Kutsche Office of Local History
September 26, 2013
Kutsche office begins partnership with GAAH
September 26, 2013
A global perspective of migrations is focus of conference
January 14, 2013
Veta Tucker as Mrs. Elisha S. Robinson
January 13, 2012
Kutsche office awards grant
Kutsche office awards grant
Date: January 13, 2012
Veta Tucker, retired director of the Kutsche Office of Local History, recently awarded a grant from the office to a research team working on an exhibit for the Michigan Women’s Hall of Fame.
Excerpted from a feature story in the Fall 2011 issue of Grand Valley Magazine. Read more at www.gvsu.edu/gvmagazine.
Sherry Johnson, assistant professor of English whose scholarship focuses on Black women and African American literature, received a mini-grant to collaborate with Sonya Bernard Hollins, an African American journalist and community researcher from Kalamazoo. Hollins had spent years gathering details on the life of Merz Tate, who grew up on a farm in Mecosta County, was the first African American Distinguished Alumna from Western Michigan University, the first African American woman to earn a doctorate from Oxford University, and later served in the U.S. Department of State. Grand Valley students from the Department of Art & Design mounted about 50 digital photographs that were included in the Tate exhibit displayed at the Michigan Women’s Hall of Fame in Lansing in April 2011. Students in Tucker’s Black Women’s History class created a passport to guide visitors through the exhibit.
Barbara Roos, associate professor of film & video production in the School of Communications, is the recent recipient of a Kutsche min-grant. Roos said the goal of her project is to share information about the existence of a strong, nationally known activist feminist movement in West Michigan during the era of the 1970s.
“‘Why West Michigan of all places?’ is one of the issues we explore,” she said. “Another is the relevance of the evolution of this one locally grounded movement and its spinoffs to the 21st century. One such spinoff was the Aradia project that brought community and Grand Valley women together to share information and resources. The cross-colleges class “Women, World and Wonder” is an example of an academic project that had broad and lasting influence.”

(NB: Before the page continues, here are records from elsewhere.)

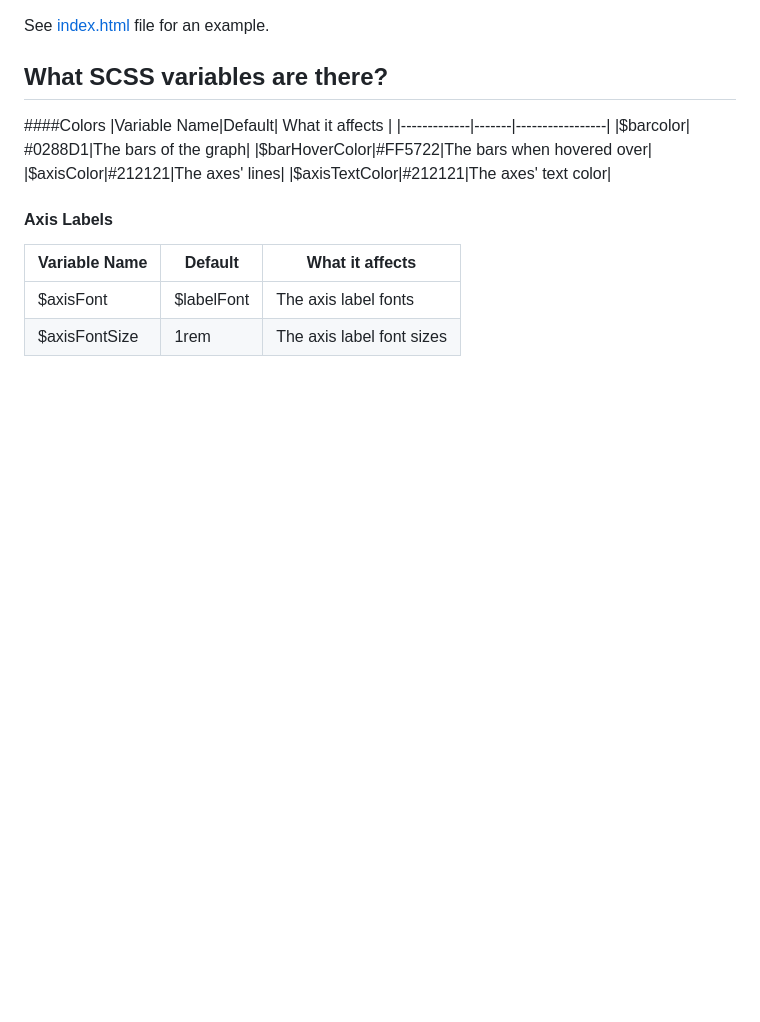
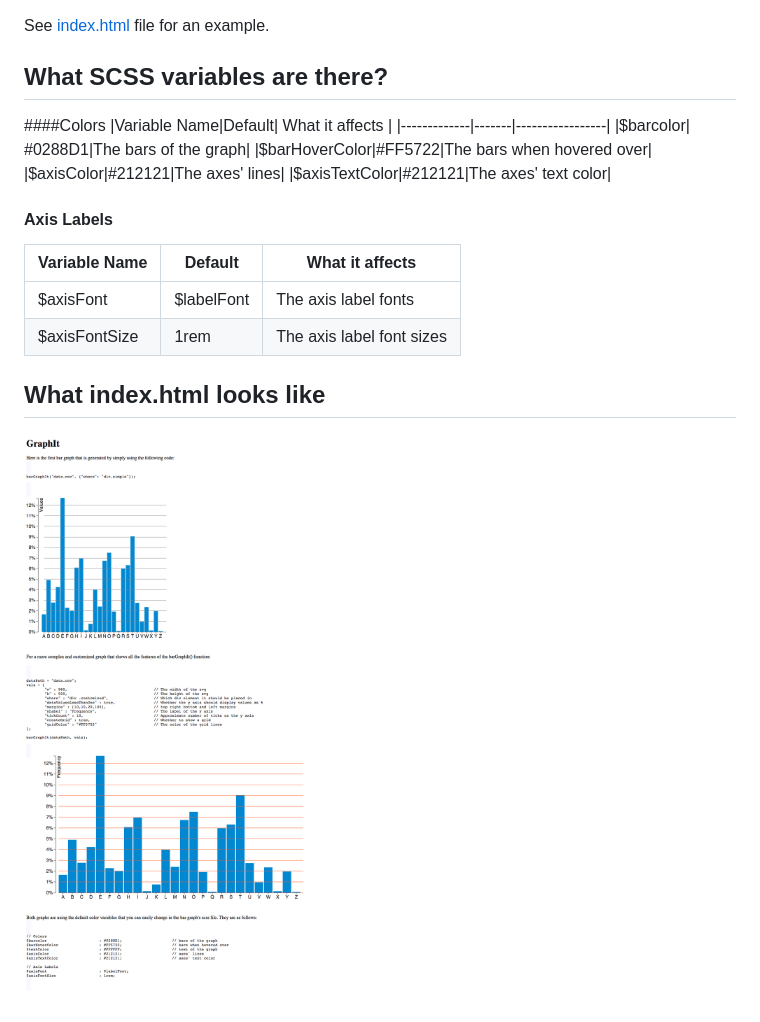
Before and after one commit to sbeleidy/GraphIt, a Markdown page: README.md, the part around the change. Rendered like a GitHub page; pictures changed too: index.png (added); blank space fills up the shorter version.

Commit message:
Add index.png and connect it in README.md

```diff
--- a/README.md
+++ b/README.md
@@ -58,3 +58,7 @@ See [index.html](index.html) file for an example.
 |-------------|-------|-----------------|
 |$axisFont|$labelFont|The axis label fonts|
 |$axisFontSize|1rem|The axis label font sizes|
+
+## What index.html looks like
+
+![index.html](index.png)
```
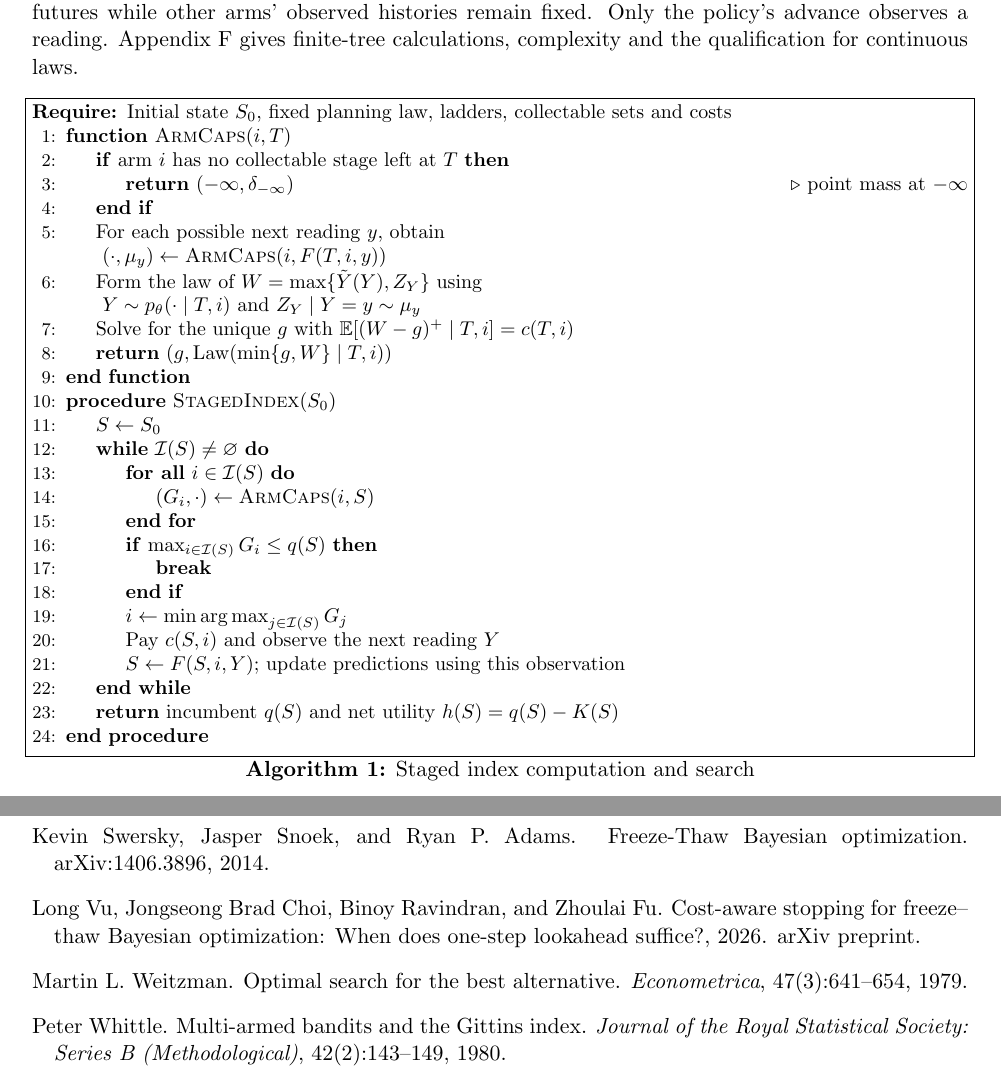
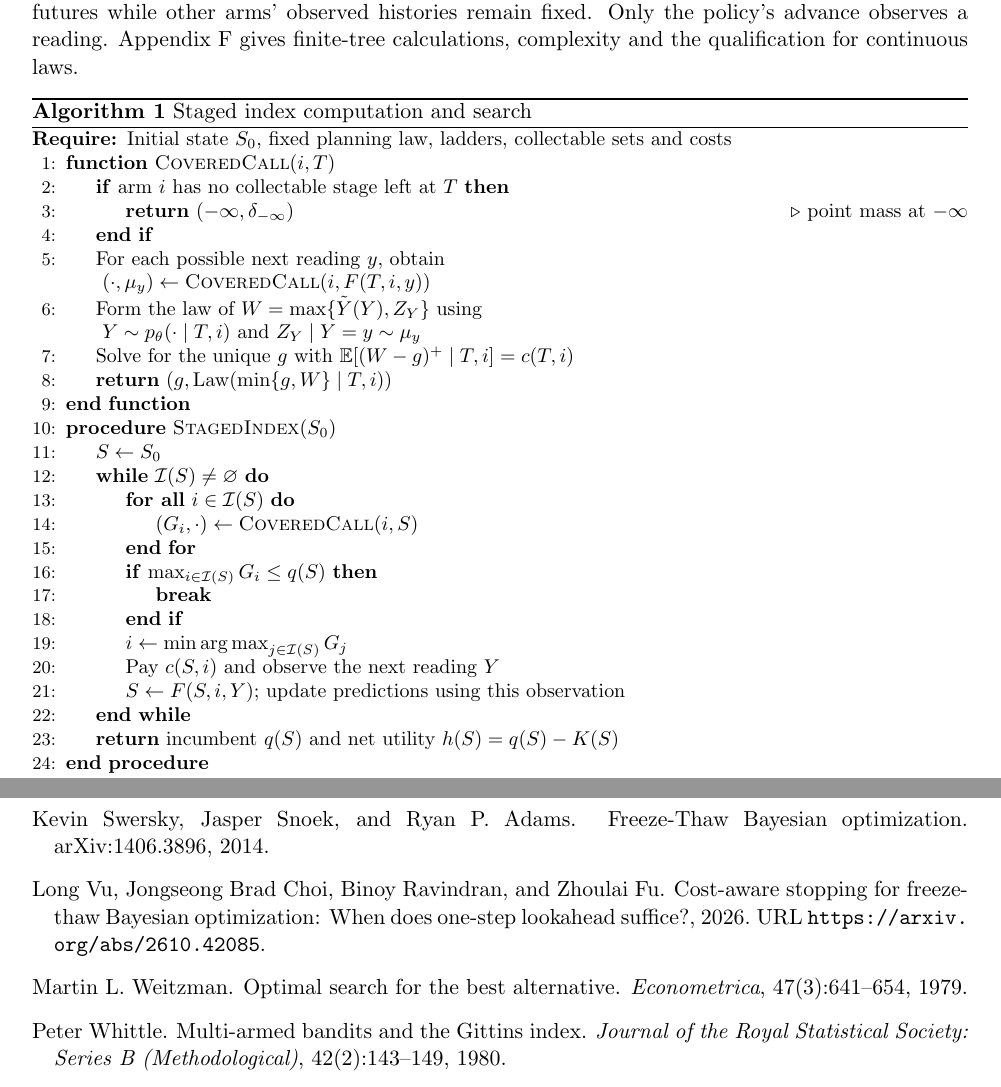
Before and after one commit to longvus/staged-pandora-box, a LaTeX paper (tex/p2_arxiv.tex, which reads tex/p2.bib, tex/p2_index/algorithm.tex): two parts of pages 8 and 16 of 31, joined at a grey line, cut so that both start at the same text. Compiled offline with pdfLaTeX.

Commit message:
Cite the arXiv version of the companion paper and name the covered-call routine in Algorithm 1
Co-Authored-By: Claude Fable 5.1 <noreply@anthropic.com>

```diff
--- a/tex/p2.bib
+++ b/tex/p2.bib
@@ -197,9 +197,11 @@
 
 @misc{vu2026coststop,
   author = {Vu, Long and Choi, Jongseong Brad and Ravindran, Binoy and Fu, Zhoulai},
-  title  = {Cost-Aware Stopping for Freeze--Thaw {Bayesian} Optimization: {When} Does One-Step Lookahead Suffice?},
+  title  = {Cost-Aware Stopping for Freeze-Thaw {Bayesian} Optimization: {When} Does One-Step Lookahead Suffice?},
   year   = {2026},
-  note   = {arXiv preprint}
+  eprint = {2610.42085},
+  archivePrefix = {arXiv},
+  url = {https://arxiv.org/abs/2610.42085}
 }
 
 @article{weitzman1979,
--- a/tex/p2_arxiv.tex
+++ b/tex/p2_arxiv.tex
@@ -4,7 +4,7 @@
 \renewcommand{\bibname}{References}
 \usepackage{amsmath,amssymb,amsthm,mathtools}
 \usepackage{booktabs}
-\usepackage[boxed]{algorithm}
+\usepackage[ruled]{algorithm}
 \usepackage{algpseudocode}
 \usepackage[section]{placeins}
 \usepackage[hidelinks]{hyperref}
--- a/tex/p2_index/algorithm.tex
+++ b/tex/p2_index/algorithm.tex
@@ -11,12 +11,12 @@ complexity and the qualification for continuous laws.
 \small
 \begin{algorithmic}[1]
 \Require Initial state $S_0$, fixed planning law, ladders, collectable sets and costs
-\Function{ArmCaps}{$i,T$}
+\Function{CoveredCall}{$i,T$}
   \If{arm $i$ has no collectable stage left at $T$}
     \State \Return $(-\infty,\delta_{-\infty})$ \Comment{point mass at $-\infty$}
   \EndIf
   \State For each possible next reading $y$, obtain
-  \Statex \hspace{\algorithmicindent} $(\cdot,\mu_y)\gets\Call{ArmCaps}{i,F(T,i,y)}$
+  \Statex \hspace{\algorithmicindent} $(\cdot,\mu_y)\gets\Call{CoveredCall}{i,F(T,i,y)}$
   \State Form the law of $W=\max\{\Yc(Y),Z_Y\}$ using
   \Statex \hspace{\algorithmicindent} $Y\sim p_\theta(\cdot\mid T,i)$ and $Z_Y\mid Y=y\sim\mu_y$
   \State Solve for the unique $g$ with $\E[(W-g)^+\mid T,i]=c(T,i)$
@@ -26,7 +26,7 @@ complexity and the qualification for continuous laws.
   \State $S\gets S_0$
   \While{$\cI(S)\ne\varnothing$}
     \ForAll{$i\in\cI(S)$}
-      \State $(G_i,\cdot)\gets\Call{ArmCaps}{i,S}$
+      \State $(G_i,\cdot)\gets\Call{CoveredCall}{i,S}$
     \EndFor
     \If{$\max_{i\in\cI(S)}G_i\le q(S)$}
       \State \textbf{break}
```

Ann Filmyr, academic dean of the College at the Institute of American Indian Arts in Santa Fe, and a 1978 graduate of Grand Valley’s Thomas Jefferson College, is one of the seven interviewees recorded so far. She characterizes the period when she was a student as building a “cultural feminism,” through the creation of alternative organizations run by women for women, and that the local movement networked nationally with a feminist movement that was gaining enormous momentum in the mid-to-late 70s.

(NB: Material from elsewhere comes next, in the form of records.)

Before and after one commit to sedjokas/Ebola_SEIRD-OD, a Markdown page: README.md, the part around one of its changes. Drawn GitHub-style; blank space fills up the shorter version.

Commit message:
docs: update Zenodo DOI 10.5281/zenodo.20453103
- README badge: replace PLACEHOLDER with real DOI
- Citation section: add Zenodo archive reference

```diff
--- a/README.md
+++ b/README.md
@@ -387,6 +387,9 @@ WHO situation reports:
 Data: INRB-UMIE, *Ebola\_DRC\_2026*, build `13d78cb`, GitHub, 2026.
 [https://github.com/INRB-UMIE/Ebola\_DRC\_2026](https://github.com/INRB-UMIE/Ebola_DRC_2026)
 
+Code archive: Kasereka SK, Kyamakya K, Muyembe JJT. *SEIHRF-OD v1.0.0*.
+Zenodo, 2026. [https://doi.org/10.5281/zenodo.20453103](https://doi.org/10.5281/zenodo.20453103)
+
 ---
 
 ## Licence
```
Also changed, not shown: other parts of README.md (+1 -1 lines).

With the generous help of Grand Valley archivist Nancy Richards, searches of the Seidman House Special Collections has located materials relevant to local feminist activities starting almost immediately after the founding of TJC in 1970-71. Former TJC/GVSC faculty member Jere VanSyoch has permitted use of films she shot locally in the 1970s, which she subsequently edited into a DVD titled “The Brothel, The Temple and Art.”
Roos said the project will share these materials in three ways: as an academic article, as a short informational DVD, and on a website. “Website users will be able to search and select from the collection to meet their personal needs,” said Roos. “We hope to include a feature that allows users to comment, thus making the project in part open-ended and process-oriented.”
“If a community group has a project that fits with our mission, we can help them bring it to reality.”
The Kutsche Office helped fund a book project, A New Home in Michigan, which tells the story of Mexican Americans who migrated to Muskegon prior to World War II. “That project started with oral histories and we provided seed money for them to publish a book,” Tucker said. “If a community group has a project that fits with our mission, we can help them bring it to reality.”
In April 2011 the office hosted its second forum for local historians from public museums, historical and genealogical societies, local libraries and other organizations. Museum 101 sessions were held in March, April and May 2011 to help volunteers understand the basics of artifact preservation and archive collection. The workshops were open to Grand Valley students who are interested in museum careers; visit the website www.gvsu.edu/kutsche for details.